- **PROBLEM**
Reproduce every line of the listing as written, apart from the pictures.

- **DATASET RECORDS**
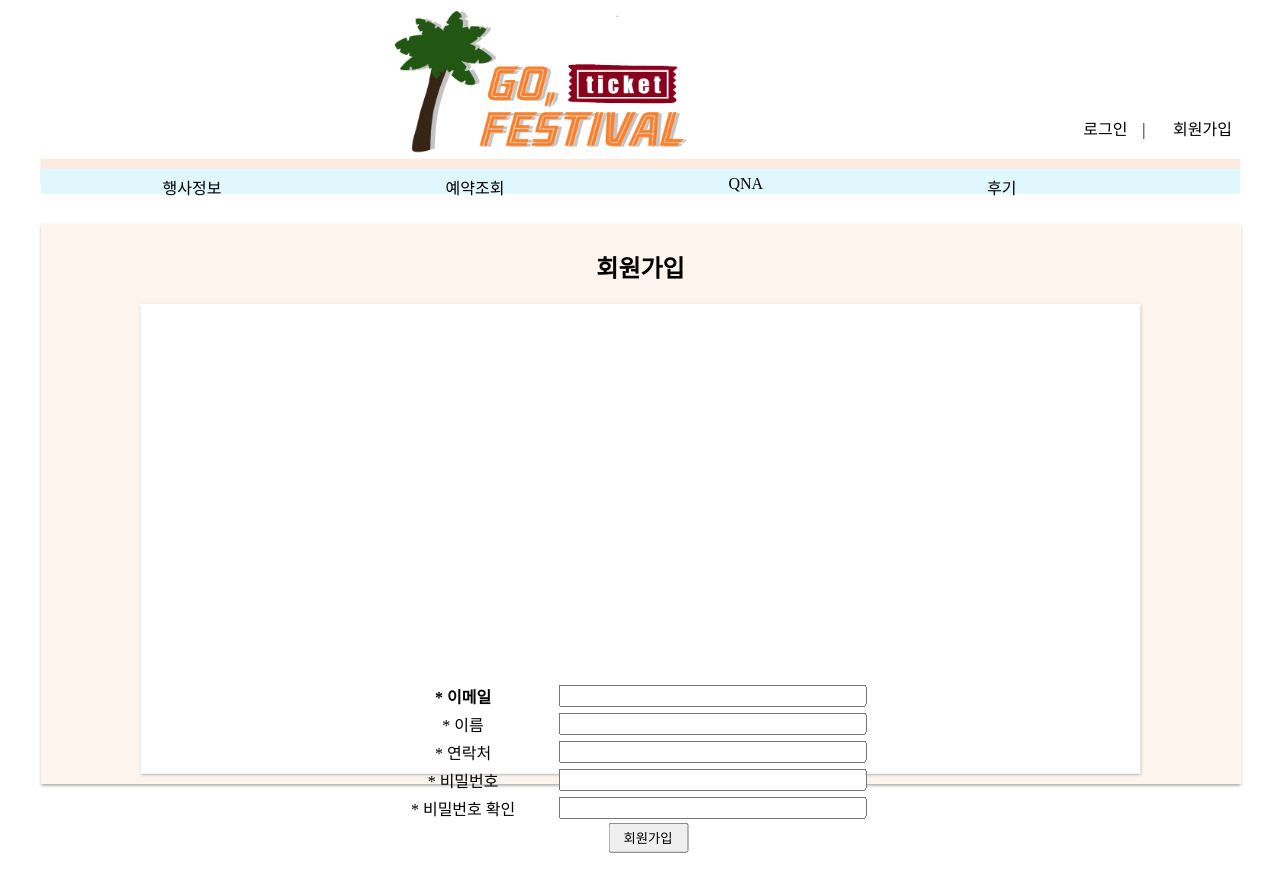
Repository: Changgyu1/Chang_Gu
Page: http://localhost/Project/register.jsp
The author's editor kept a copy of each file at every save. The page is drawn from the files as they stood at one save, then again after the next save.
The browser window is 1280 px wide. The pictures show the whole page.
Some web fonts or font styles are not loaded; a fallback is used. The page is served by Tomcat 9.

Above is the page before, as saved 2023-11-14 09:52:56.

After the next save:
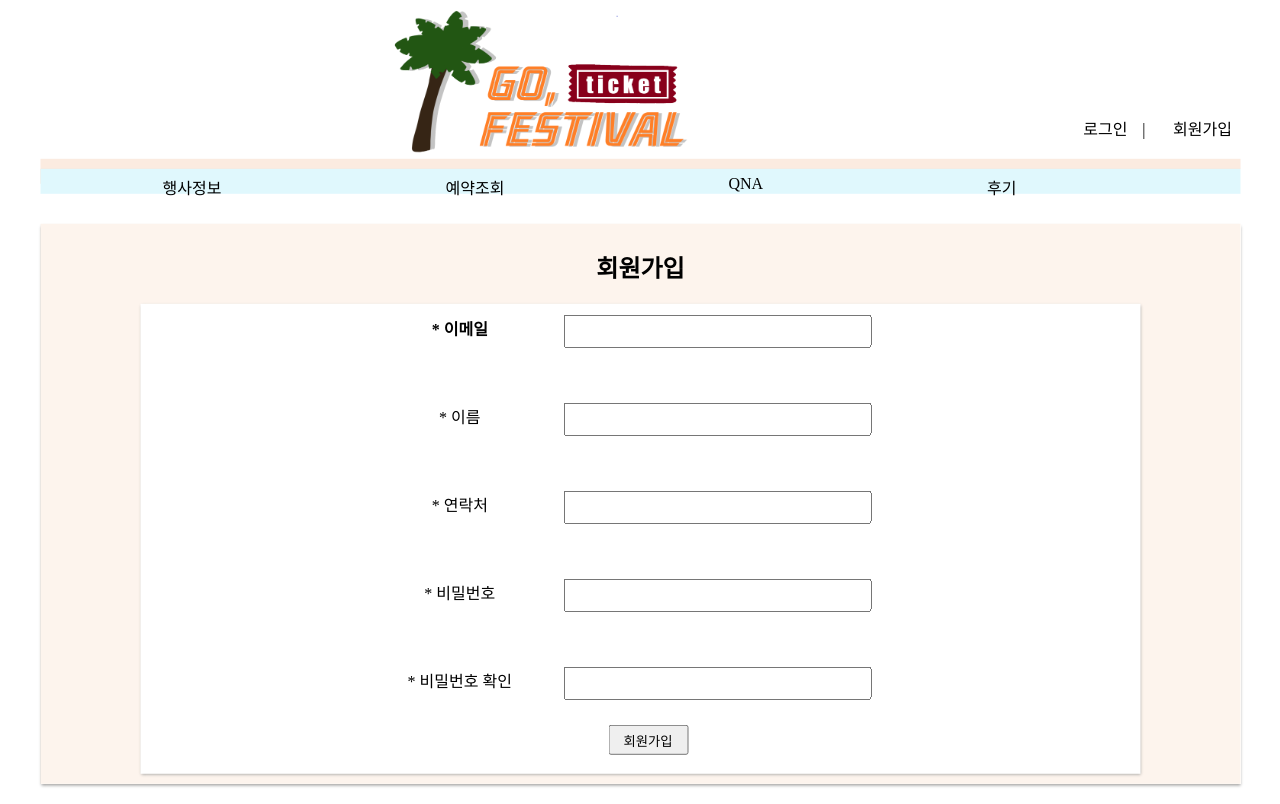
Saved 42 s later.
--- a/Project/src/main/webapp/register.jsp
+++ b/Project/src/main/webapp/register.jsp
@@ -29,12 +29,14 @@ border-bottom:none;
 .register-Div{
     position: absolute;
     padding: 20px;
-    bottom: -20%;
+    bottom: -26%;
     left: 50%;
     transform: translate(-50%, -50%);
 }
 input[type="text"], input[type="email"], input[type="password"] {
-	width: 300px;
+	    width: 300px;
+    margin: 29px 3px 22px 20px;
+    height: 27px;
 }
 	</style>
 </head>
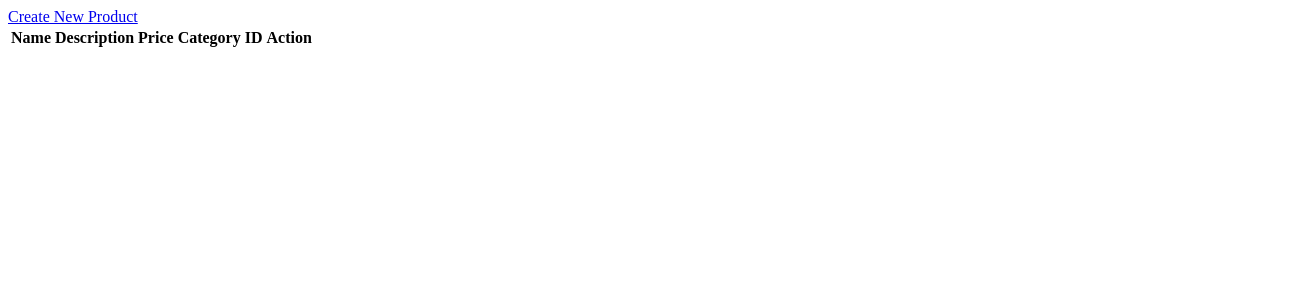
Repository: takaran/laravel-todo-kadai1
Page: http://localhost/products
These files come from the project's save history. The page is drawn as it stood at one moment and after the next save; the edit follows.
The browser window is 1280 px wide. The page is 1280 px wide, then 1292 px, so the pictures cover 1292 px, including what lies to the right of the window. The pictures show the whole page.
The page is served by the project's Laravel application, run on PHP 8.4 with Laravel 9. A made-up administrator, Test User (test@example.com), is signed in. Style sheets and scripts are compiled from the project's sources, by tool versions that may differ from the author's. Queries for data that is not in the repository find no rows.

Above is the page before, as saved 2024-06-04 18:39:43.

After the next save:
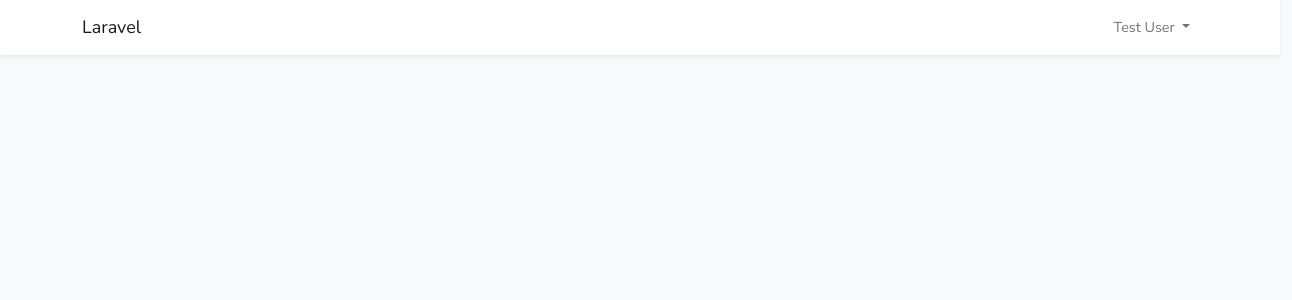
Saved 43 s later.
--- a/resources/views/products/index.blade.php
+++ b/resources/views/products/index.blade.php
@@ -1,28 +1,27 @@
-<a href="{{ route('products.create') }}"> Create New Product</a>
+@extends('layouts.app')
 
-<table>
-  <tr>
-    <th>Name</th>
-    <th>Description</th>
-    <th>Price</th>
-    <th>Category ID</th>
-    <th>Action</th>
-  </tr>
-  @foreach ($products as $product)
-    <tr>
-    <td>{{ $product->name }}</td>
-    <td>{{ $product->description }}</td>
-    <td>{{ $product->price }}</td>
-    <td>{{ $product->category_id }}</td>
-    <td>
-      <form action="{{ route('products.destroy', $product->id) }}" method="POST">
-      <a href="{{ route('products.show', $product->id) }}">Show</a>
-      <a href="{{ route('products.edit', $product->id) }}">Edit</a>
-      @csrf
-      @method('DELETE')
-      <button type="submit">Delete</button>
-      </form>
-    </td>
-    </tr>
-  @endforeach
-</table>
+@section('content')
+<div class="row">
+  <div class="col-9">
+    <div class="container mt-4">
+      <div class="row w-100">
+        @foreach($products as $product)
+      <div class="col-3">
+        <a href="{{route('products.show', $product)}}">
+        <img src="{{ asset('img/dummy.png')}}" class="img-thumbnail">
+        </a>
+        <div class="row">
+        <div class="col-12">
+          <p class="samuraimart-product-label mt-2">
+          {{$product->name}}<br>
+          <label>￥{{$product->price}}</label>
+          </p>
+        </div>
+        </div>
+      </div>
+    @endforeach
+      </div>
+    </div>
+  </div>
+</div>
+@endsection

- **OUTPUT OF THE EXERCISE**
Repository: Changgyu1/Chang_Gu
Page: http://localhost/Project/register.jsp
The author's editor kept a copy of each file at every save. The page is drawn from the files as they stood at one save, then again after the next save.
The browser window is 1280 px wide. The pictures show the whole page.
Some web fonts or font styles are not loaded; a fallback is used. The page is served by Tomcat 9.

Above is the page before, as saved 2023-11-14 09:52:56.

After the next save:
Saved 42 s later.
--- a/Project/src/main/webapp/register.jsp
+++ b/Project/src/main/webapp/register.jsp
@@ -29,12 +29,14 @@ border-bottom:none;
 .register-Div{
     position: absolute;
     padding: 20px;
-    bottom: -20%;
+    bottom: -26%;
     left: 50%;
     transform: translate(-50%, -50%);
 }
 input[type="text"], input[type="email"], input[type="password"] {
-	width: 300px;
+	    width: 300px;
+    margin: 29px 3px 22px 20px;
+    height: 27px;
 }
 	</style>
 </head>
Repository: takaran/laravel-todo-kadai1
Page: http://localhost/products
These files come from the project's save history. The page is drawn as it stood at one moment and after the next save; the edit follows.
The browser window is 1280 px wide. The page is 1280 px wide, then 1292 px, so the pictures cover 1292 px, including what lies to the right of the window. The pictures show the whole page.
The page is served by the project's Laravel application, run on PHP 8.4 with Laravel 9. A made-up administrator, Test User (test@example.com), is signed in. Style sheets and scripts are compiled from the project's sources, by tool versions that may differ from the author's. Queries for data that is not in the repository find no rows.

Above is the page before, as saved 2024-06-04 18:39:43.

After the next save:
Saved 43 s later.
--- a/resources/views/products/index.blade.php
+++ b/resources/views/products/index.blade.php
@@ -1,28 +1,27 @@
-<a href="{{ route('products.create') }}"> Create New Product</a>
+@extends('layouts.app')
 
-<table>
-  <tr>
-    <th>Name</th>
-    <th>Description</th>
-    <th>Price</th>
-    <th>Category ID</th>
-    <th>Action</th>
-  </tr>
-  @foreach ($products as $product)
-    <tr>
-    <td>{{ $product->name }}</td>
-    <td>{{ $product->description }}</td>
-    <td>{{ $product->price }}</td>
-    <td>{{ $product->category_id }}</td>
-    <td>
-      <form action="{{ route('products.destroy', $product->id) }}" method="POST">
-      <a href="{{ route('products.show', $product->id) }}">Show</a>
-      <a href="{{ route('products.edit', $product->id) }}">Edit</a>
-      @csrf
-      @method('DELETE')
-      <button type="submit">Delete</button>
-      </form>
-    </td>
-    </tr>
-  @endforeach
-</table>
+@section('content')
+<div class="row">
+  <div class="col-9">
+    <div class="container mt-4">
+      <div class="row w-100">
+        @foreach($products as $product)
+      <div class="col-3">
+        <a href="{{route('products.show', $product)}}">
+        <img src="{{ asset('img/dummy.png')}}" class="img-thumbnail">
+        </a>
+        <div class="row">
+        <div class="col-12">
+          <p class="samuraimart-product-label mt-2">
+          {{$product->name}}<br>
+          <label>￥{{$product->price}}</label>
+          </p>
+        </div>
+        </div>
+      </div>
+    @endforeach
+      </div>
+    </div>
+  </div>
+</div>
+@endsection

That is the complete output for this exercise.